Blindboy Boatclub: 1,352 formal complaints over Late Late comments
RTE has received 1,352 formal complaints after one of the Rubberbandits referred to the Eucharist as “haunted bread” during an episode of The Late Late Show.
During the show on January 6 last, Blindboy Boatclub of the Limerick comic duo the Rubberbandits said that young people attending Midnight Mass at Christmas were “not going there for haunted bread”, adding that “everyone at Midnight Mass is half-cut anyway”.
In addition, he said that the Church was “asking us to eat the ghost of a 2,000-year-old carpenter”.
A spokesperson for RTE said that a number of those complaints had been referred to the Broadcasting Authority of Ireland (BAI) under the statutory complaints process.
“RTE will now respond as requested by the BAI and in that context it would not be appropriate to comment further,” said the spokesperson.
The majority of the complaints in relation to the show on January 6 last included “bulk deliveries of individually signed copies of a form letter,” an RTE spokesperson confirmed.

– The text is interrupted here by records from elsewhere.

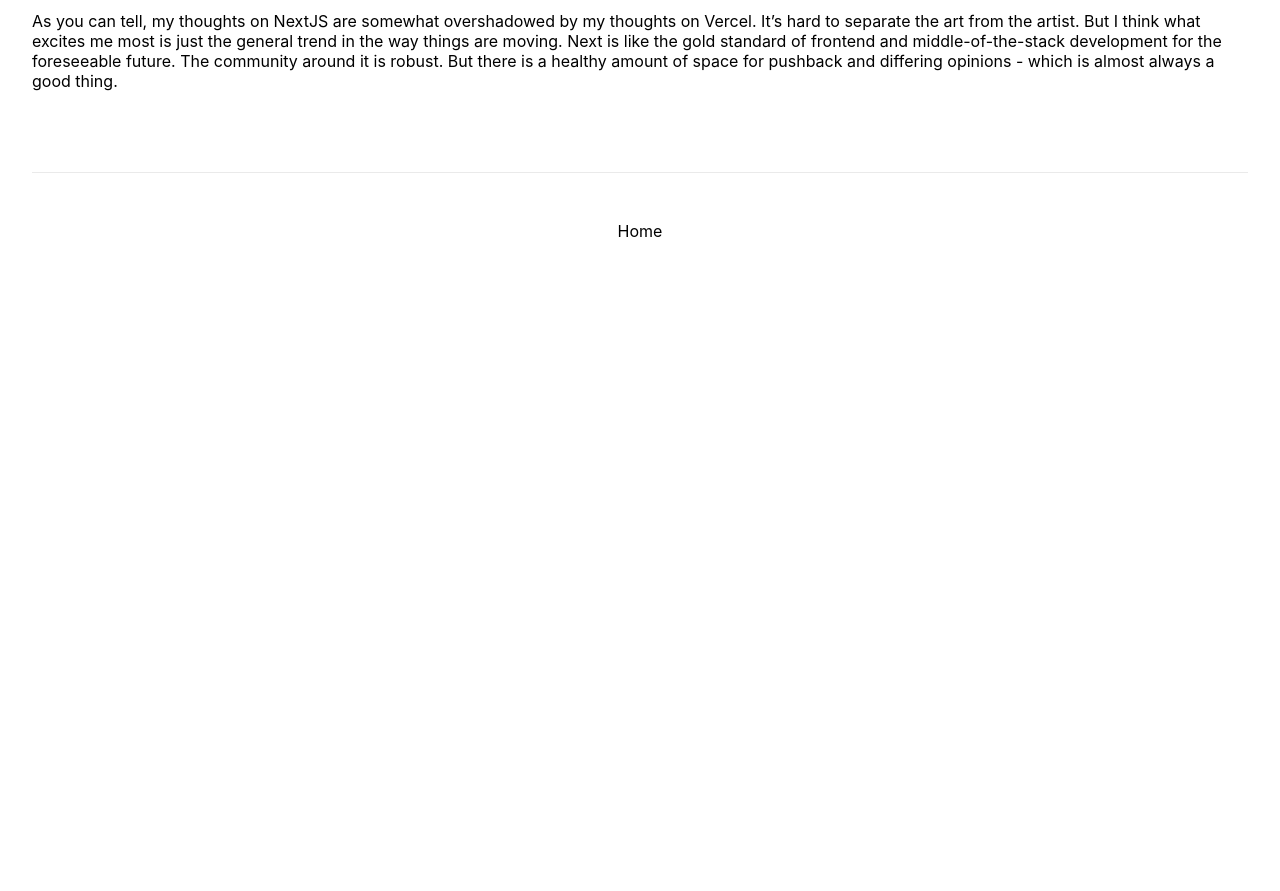
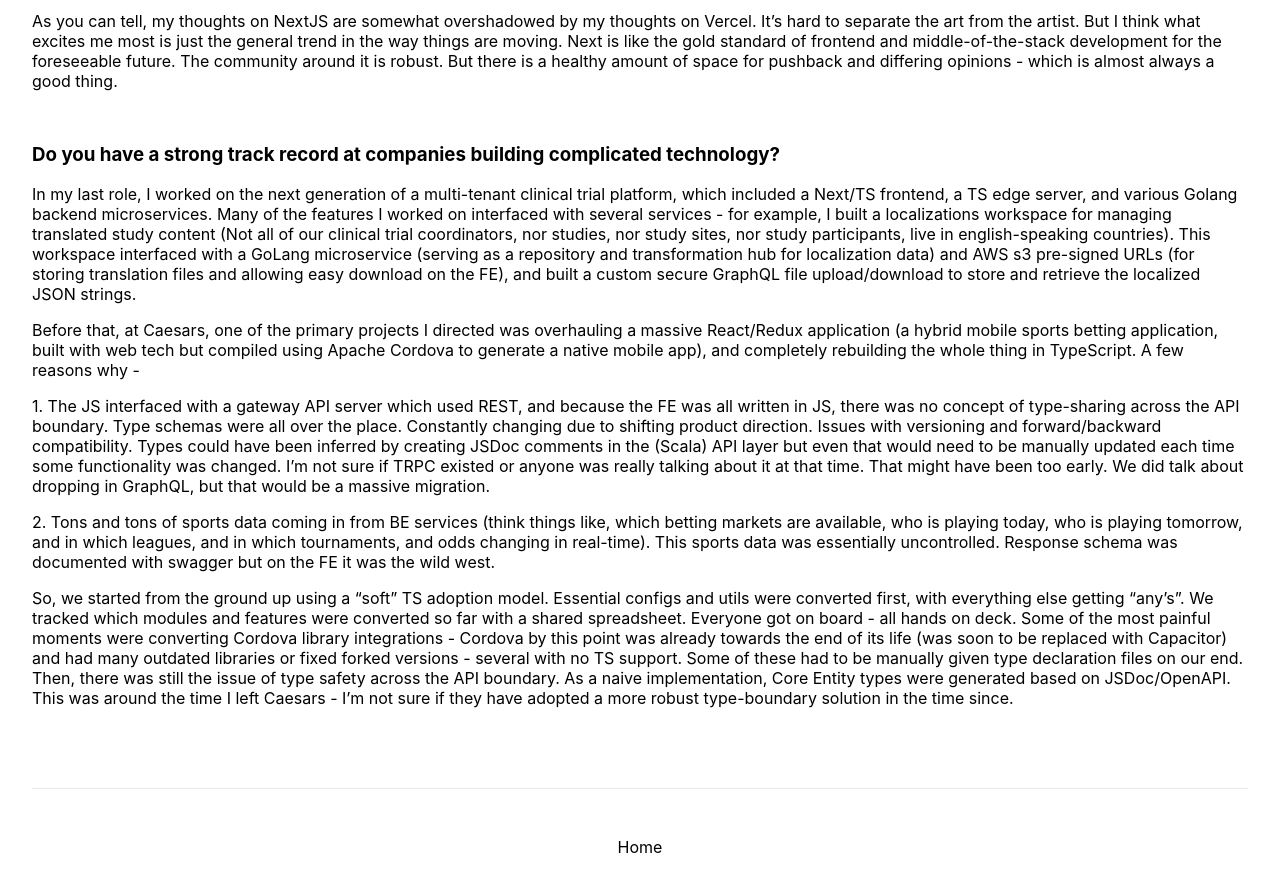
Before and after one commit to chriswillsflannery/chriswillsflannery, a Next.js app: page /posts/ragExamplesForJobApplication in a window 1280 px wide. Shown: the part 2300-3191 px from the top of the page. Before the commit the page ends 2589 px from the top, so only its background shows below. Built offline with nearby package versions, Linux system fonts and the light colour scheme.

Commit message:
strong track record

```diff
--- a/pages/posts/ragExamplesForJobApplication.tsx
+++ b/pages/posts/ragExamplesForJobApplication.tsx
@@ -87,6 +87,15 @@
         </article>
         <HL />
 
+        <article>
+          <h3>{`Do you have a strong track record at companies building complicated technology?`}</h3>
+          <p>{`In my last role, I worked on the next generation of a multi-tenant clinical trial platform, which included a Next/TS frontend, a TS edge server, and various Golang backend microservices. Many of the features I worked on interfaced with several services - for example, I built a localizations workspace for managing translated study content (Not all of our clinical trial coordinators, nor studies, nor study sites, nor study participants, live in english-speaking countries). This workspace interfaced with a GoLang microservice (serving as a repository and transformation hub for localization data) and AWS s3 pre-signed URLs (for storing translation files and allowing easy download on the FE), and built a custom secure GraphQL file upload/download to store and retrieve the localized JSON strings.`}</p>
+          <p>{`Before that, at Caesars, one of the primary projects I directed was overhauling a massive React/Redux application (a hybrid mobile sports betting application, built with web tech but compiled using Apache Cordova to generate a native mobile app), and completely rebuilding the whole thing in TypeScript. A few reasons why - `}</p>
+          <p>{`1. The JS interfaced with a gateway API server which used REST, and because the FE was all written in JS, there was no concept of type-sharing across the API boundary. Type schemas were all over the place. Constantly changing due to shifting product direction. Issues with versioning and forward/backward compatibility. Types could have been inferred by creating JSDoc comments in the (Scala) API layer but even that would need to be manually updated each time some functionality was changed. I’m not sure if TRPC existed or anyone was really talking about it at that time. That might have been too early. We did talk about dropping in GraphQL, but that would be a massive migration.`}</p>
+          <p>{`2. Tons and tons of sports data coming in from BE services (think things like, which betting markets are available, who is playing today, who is playing tomorrow, and in which leagues, and in which tournaments, and odds changing in real-time). This sports data was essentially uncontrolled. Response schema was documented with swagger but on the FE it was the wild west.`}</p>
+          <p>{`So, we started from the ground up using a “soft” TS adoption model. Essential configs and utils were converted first, with everything else getting “any’s”. We tracked which modules and features were converted so far with a shared spreadsheet. Everyone got on board - all hands on deck. Some of the most painful moments were converting Cordova library integrations - Cordova by this point was already towards the end of its life (was soon to be replaced with Capacitor) and had many outdated libraries or fixed forked versions - several with no TS support. Some of these had to be manually given type declaration files on our end. Then, there was still the issue of type safety across the API boundary. As a naive implementation, Core Entity types were generated based on JSDoc/OpenAPI. This was around the time I left Caesars - I’m not sure if they have adopted a more robust type-boundary solution in the time since.`}</p>
+        </article>
+
       </main>
 
       <footer className={styles.footer}>
```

The national broadcaster would not comment on whether the number of complaints in this case was the highest it had ever received.
RTE also received close to 450 complaints after The Late Late Show’s Valentine’s Day special, where audience members were given hampers full of condoms.

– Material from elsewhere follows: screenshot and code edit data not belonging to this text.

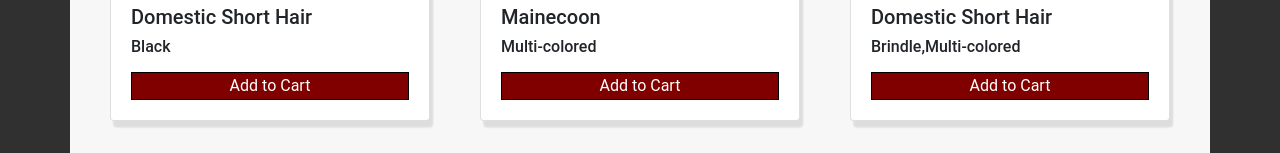
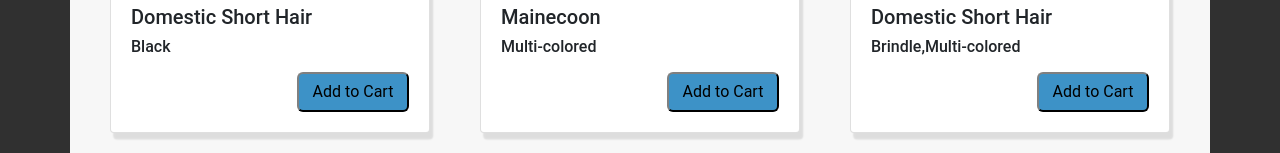
Before and after one commit to joanna-foss/the-cat-shop, a plain HTML site: page index.html in a window 1280 px wide. Shown: the part 730-883 px from the top of the page. Drawn offline with nearby package versions, Linux system fonts and the light colour scheme.

Commit message:
button style

```diff
--- a/style.css
+++ b/style.css
@@ -110,8 +110,34 @@ button[class*=btn] {
     height: 30px;
     background-color: #E1E8EE;
     border-radius: 6px;
-    cursor: pointer;
     border: none;
+}
+
+button[class*=add-to-cart] {
+    height: 2.5em;
+    width: 7em;
+    align-self: flex-end;
+    color: black;
+    background-color: rgb(61, 146, 199);
+    border-bottom: 2px solid black;
+    border-right: 2px solid black;
+    border-top: 2px solid gray;
+    border-left: 2px solid gray;
+    border-radius: 6px;
+}
+
+button[class*=add-to-cart]:hover {
+    transform: scale(1.05);
+    box-shadow: 2px 3px 3px 2px rgba(0, 0, 0, 0.24);
+}
+
+button[class*=add-to-cart]:target {
+    transform: scale(.97);
+    background-color: rgb(40, 97, 133);
+    border-bottom: 2px solid gray;
+    border-right: 2px solid gray;
+    border-left: 2px solid black;
+    border-top: 2px solid black;
 }
 
 .total-item-price {
@@ -132,12 +158,6 @@ button[class*=btn] {
     margin: .25em;
 }
 
-.add-to-cart {
-    color: white;
-    background-color: maroon;
-    border: 1px solid black;
-}
-
 #selectors select {
     margin: 1em .5em;
 }
```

A spokesperson for the BAI confirmed to the Limerick Leader that five complaint referrals regarding the “haunted bread” remarks had been registered with them.
Fr Kevin McNamara, parish priest in Moyvane, north Kerry, was among those to file a complaint with the BAI in relation to the comments, which he described as “blasphemous”, and “downright shameful and hurtful”.
He said that no standard letter was circulated in Moyvane for people to sign, saying he wouldn't want to coerce people into sending a complaint, but he was aware that tranches of letters had been sent from other parishes outside Kerry.
The outspoken cleric said he was “disappointed” with the response he received from Larry Masterson, executive producer of The Late Late Show, which he circulated in the Moyvane parish newsletter at the weekend.
Mr Masterson said that while the phrase was “certainly provocative”, he does not believe that it was “sacrilegious”, but “a linguistic phrase”.
“I accept that the phrase ‘haunted bread’ has caused offence to some viewers and has been seen by some as disrespectful or mocking and for that I apologise,” wrote Mr Masterson in an email to Fr McNamara, thanking him for sending his views.
He said Blindboy’s concept was further supported by Stefanie Preissner’s assertion that growing up she was conflicted about eating the literal “Body of Christ”.
“In neither case did the guests deride or criticise the views of others, or their faith, but rather expressed their own difficulty with a core tenet of Roman Catholicism,” said Mr Masterson.
Fr McNamara said that he did not feel that the show had adequately dealt with his concerns, and he will now take his complaint to the BAI.
In Mr Masterson’s response, he clarified that as part of the conversation, Ryan Tubridy brought up a theory advanced on his radio show earlier that week that some people in their 30s are returning to the Catholic Church after a period of difficulty and scandal for the church.
“In attempting to hear new voices on the Late Late Show, it is inevitable that some will not like what they hear. Uncomfortable or unpopular opinions are part of debate as are views that clash or disagree with mainstream consensus,” wrote Mr Masterson.
Among those who support Fr McNamara is Fr Joe Young, formerly parish priest in Limerick's estate of Southill, who described the comments as “totally offensive”.
“Everybody should respect everybody's faith, regardless of what it is. When I give Communion to anyone who comes up in front of me, I believe I am giving the food of Christ, and that's what I have given my life to,” said the chaplain with the Brothers of Charity in Bawnmore, Limerick.
Fr McNamara said that while he is not a fan in general of the Rubberbandits' work, he believes them to be “gifted and talented”, and admired the song which shot them to stardom – Horse Outside.
“I was annoyed and hurt. I have given 35 years to the priesthood that I firmly believe in. I don't think the national broadcasting station is the place to ridicule it and make little of it.”
He said Holy Communion is “the bread of life, and a contact with Jesus Christ” – not “haunted bread”.
“We have feelings as well, and we're being continually beaten down due to past failings and faults. There isn't one organisation in the whole world that hasn't made mistakes, and we're trying to rectify them as best we can.”